The Virginia Department of Agriculture and Consumer Services (VDACS) urges all horse owners to check with their veterinarians for West Nile Virus (WNV), Eastern Equine Encephalitis (EEE) and rabies vaccination recommendations for their animals. Virginia only had one confirmed case of WNV in 2012 and no cases of EEE, although the number of horses affected in previous years and in other states was much higher. State officials are concerned that horse owners may be lulled into inaction by the lack of diseases activity last year and neglect vaccination this year.
“We still urge horse owners to consider EEE and WNV vaccination.” says Dr. Charles Broaddus, Program Manager for VDACS’ Office of Veterinary Services. “We never know what mosquito activity will be in any given year, although with a wet winter and spring, it could be heavy in 2013. The bottom line is, these vaccines are very safe and effective.
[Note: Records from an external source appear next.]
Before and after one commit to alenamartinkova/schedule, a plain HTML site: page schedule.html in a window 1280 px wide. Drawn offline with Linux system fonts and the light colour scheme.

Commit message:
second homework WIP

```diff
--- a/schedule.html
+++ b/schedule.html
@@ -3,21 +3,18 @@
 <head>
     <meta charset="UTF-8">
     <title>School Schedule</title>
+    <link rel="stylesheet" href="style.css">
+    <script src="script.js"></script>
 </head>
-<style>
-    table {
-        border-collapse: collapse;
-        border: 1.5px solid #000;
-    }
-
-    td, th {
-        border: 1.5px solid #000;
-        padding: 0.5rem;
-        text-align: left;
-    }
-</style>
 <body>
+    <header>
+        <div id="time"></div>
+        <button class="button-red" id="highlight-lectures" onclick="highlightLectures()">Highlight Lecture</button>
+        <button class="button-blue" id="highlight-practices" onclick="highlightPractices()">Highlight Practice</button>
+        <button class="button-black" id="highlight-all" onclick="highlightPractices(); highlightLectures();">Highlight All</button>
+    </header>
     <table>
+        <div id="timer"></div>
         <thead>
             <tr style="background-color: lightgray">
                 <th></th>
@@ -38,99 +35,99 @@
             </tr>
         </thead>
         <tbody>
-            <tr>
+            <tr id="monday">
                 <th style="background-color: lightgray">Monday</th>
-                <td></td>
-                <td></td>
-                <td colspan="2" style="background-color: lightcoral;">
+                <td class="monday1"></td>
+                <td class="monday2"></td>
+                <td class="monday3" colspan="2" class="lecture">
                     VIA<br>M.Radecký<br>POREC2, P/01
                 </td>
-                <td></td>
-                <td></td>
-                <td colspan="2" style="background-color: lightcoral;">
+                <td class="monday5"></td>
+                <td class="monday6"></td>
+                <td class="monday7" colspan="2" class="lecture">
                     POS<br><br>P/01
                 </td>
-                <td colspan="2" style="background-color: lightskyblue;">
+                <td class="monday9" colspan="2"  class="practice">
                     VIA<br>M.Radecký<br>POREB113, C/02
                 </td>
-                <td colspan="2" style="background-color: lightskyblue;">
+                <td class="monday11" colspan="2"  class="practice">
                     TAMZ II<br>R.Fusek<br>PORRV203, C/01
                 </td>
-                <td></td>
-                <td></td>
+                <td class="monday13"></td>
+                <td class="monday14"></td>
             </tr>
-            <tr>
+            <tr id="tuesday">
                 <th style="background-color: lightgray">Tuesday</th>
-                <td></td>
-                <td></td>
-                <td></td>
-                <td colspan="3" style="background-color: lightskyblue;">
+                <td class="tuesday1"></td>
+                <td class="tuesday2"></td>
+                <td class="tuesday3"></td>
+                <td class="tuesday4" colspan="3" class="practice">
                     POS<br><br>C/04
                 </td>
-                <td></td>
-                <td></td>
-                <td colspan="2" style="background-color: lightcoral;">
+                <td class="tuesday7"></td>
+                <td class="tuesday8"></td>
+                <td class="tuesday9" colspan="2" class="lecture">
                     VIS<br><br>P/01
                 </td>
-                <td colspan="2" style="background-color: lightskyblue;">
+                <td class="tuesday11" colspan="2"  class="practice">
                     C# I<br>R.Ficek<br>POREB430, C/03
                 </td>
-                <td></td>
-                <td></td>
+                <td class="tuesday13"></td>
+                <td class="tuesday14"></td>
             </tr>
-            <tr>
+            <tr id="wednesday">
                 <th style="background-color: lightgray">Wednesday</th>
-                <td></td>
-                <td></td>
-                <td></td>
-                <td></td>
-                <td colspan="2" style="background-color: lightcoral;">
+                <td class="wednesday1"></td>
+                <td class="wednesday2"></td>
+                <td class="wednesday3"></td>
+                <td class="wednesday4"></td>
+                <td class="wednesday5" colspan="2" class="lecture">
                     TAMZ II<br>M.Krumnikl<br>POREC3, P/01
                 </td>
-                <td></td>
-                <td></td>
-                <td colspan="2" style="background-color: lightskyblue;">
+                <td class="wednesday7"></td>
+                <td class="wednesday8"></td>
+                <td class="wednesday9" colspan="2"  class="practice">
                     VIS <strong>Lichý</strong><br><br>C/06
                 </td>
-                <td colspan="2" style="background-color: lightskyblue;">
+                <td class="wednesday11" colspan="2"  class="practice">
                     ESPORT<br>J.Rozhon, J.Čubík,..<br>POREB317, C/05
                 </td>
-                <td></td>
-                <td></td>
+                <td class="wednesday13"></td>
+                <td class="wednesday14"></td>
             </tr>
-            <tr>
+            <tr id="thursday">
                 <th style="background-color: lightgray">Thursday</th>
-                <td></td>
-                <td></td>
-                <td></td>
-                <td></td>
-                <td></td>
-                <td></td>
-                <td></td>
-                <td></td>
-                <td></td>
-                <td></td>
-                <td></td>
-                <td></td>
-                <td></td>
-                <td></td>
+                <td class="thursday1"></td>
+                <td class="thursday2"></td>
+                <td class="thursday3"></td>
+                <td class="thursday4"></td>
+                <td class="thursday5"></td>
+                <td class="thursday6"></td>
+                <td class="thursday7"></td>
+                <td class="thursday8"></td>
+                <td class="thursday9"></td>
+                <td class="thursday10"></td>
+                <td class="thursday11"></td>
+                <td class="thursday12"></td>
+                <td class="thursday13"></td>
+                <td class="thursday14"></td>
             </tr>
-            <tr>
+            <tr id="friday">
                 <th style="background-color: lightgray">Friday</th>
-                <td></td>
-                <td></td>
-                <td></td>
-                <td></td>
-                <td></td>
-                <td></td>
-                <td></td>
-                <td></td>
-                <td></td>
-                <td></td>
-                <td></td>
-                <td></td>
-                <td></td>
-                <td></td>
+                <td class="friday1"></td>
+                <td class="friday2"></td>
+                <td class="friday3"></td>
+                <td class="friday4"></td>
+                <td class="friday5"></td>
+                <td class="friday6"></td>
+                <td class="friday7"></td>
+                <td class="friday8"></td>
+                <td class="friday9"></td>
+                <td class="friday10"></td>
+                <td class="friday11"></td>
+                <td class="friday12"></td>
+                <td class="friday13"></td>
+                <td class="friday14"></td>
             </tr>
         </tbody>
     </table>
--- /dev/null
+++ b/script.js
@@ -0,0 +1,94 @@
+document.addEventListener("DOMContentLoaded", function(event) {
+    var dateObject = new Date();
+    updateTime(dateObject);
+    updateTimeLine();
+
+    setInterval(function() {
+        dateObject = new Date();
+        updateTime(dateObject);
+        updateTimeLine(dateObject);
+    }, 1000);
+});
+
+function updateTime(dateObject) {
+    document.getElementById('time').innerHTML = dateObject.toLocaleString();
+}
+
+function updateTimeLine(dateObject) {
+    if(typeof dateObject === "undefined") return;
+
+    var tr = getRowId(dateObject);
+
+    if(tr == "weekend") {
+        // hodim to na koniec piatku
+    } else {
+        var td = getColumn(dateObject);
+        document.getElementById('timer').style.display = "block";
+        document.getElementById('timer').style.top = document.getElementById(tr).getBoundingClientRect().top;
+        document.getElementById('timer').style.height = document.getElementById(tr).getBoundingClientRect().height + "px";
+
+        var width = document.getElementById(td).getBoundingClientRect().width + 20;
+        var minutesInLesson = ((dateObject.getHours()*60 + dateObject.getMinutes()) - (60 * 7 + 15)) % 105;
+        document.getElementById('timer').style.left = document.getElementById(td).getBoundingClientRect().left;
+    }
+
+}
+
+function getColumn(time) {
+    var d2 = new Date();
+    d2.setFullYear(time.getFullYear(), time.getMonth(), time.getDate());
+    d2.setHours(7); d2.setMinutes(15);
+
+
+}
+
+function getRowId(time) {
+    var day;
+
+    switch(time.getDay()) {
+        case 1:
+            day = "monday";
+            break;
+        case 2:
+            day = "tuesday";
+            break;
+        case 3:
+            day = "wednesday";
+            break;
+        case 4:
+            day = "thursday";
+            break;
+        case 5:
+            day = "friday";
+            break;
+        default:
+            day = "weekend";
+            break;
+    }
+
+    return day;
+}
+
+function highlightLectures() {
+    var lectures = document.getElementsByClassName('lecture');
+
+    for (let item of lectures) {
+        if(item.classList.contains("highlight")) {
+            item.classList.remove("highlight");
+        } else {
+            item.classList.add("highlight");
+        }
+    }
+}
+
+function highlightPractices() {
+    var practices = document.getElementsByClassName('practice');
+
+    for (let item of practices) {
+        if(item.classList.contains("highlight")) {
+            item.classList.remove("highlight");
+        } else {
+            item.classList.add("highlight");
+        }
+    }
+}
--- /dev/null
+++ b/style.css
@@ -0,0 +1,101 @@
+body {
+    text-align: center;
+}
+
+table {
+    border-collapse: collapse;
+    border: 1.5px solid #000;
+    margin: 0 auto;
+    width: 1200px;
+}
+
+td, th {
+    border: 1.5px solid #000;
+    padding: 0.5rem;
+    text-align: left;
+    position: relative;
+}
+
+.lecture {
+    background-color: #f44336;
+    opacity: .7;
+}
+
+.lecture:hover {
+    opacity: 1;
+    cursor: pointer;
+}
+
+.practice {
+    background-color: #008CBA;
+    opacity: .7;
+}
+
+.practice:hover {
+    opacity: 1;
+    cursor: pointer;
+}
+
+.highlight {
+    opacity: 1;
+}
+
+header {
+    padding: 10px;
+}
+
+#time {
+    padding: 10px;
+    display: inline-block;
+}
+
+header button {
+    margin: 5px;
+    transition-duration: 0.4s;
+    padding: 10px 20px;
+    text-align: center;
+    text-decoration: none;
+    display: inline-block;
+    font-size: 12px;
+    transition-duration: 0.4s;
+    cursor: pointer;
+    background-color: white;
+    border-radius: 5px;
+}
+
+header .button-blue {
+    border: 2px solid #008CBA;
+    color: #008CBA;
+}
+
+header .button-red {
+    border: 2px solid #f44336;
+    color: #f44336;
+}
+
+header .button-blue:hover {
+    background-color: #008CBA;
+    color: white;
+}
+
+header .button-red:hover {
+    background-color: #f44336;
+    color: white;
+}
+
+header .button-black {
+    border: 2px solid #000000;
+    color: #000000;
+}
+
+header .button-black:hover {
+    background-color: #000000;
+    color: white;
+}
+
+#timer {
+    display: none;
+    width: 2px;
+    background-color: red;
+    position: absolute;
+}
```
We believe that in most cases, private veterinarians will recommend them for their clients. Horse-owners need to be aware that the vaccines require boosters every six to twelve months.”
Dr. Broaddus added that VDACS is also suggesting that owners check about rabies vaccinations for their horses this year. “In the past few years, we have seen similar or greater numbers of cases of rabies in horses as WNV and EEE,” he said.
Vaccines are available to drastically reduce the incidence of WNV and EEE in horses. The vaccines are effective for six to twelve months, so horses should be re-vaccinated at least annually. In areas where the disease occurs frequently, most veterinarians recommend vaccination every six months. For the vaccine to be effective it must be handled and administered properly and be given at least two weeks before the horse is exposed to the virus. Additionally, to stimulate full immunity, horses must be vaccinated twice, about 30 days apart, the first year that the horse is vaccinated. Other prevention methods include destroying standing water breeding sites for mosquitoes, using insect repellents and removing animals from mosquito-infested areas during peak biting times, usually dusk to dawn.
Rabies vaccines are also very effective and vaccinating horses annually can prevent rabies in both horses and humans. In addition to taking measures to decrease the likelihood that horses will be exposed to rabies, routine rabies vaccination is a very important aspect of disease prevention. Virginia typically reports 1-2 horses with rabies per year and last year reported 4.
All three of these diseases – EEE, WNV and rabies – cause neurologic signs in horses, such as staggering, circling, depression, loss of appetite and sometimes fever and blindness. There is no cure for these diseases, which can kill anywhere from 30 percent (WNV) to 90 percent (EEE) to 100 percent (rabies) of the horses infected. Humans cannot become infected with EEE or WNV by handling an infected horse, nor can a horse acquire the virus from another infected horse; however, the presence of an infected horse in the area indicates that mosquitoes carrying EEE or WNV are present and those insects pose a threat to both humans and horses. Humans can become infected with rabies by handling a rabid horse.
For more information, contact the Office of Veterinary Services, Division of Animal Industry Services, VDACS, at804.786.2483 or see http://www.vdacs.virginia.gov/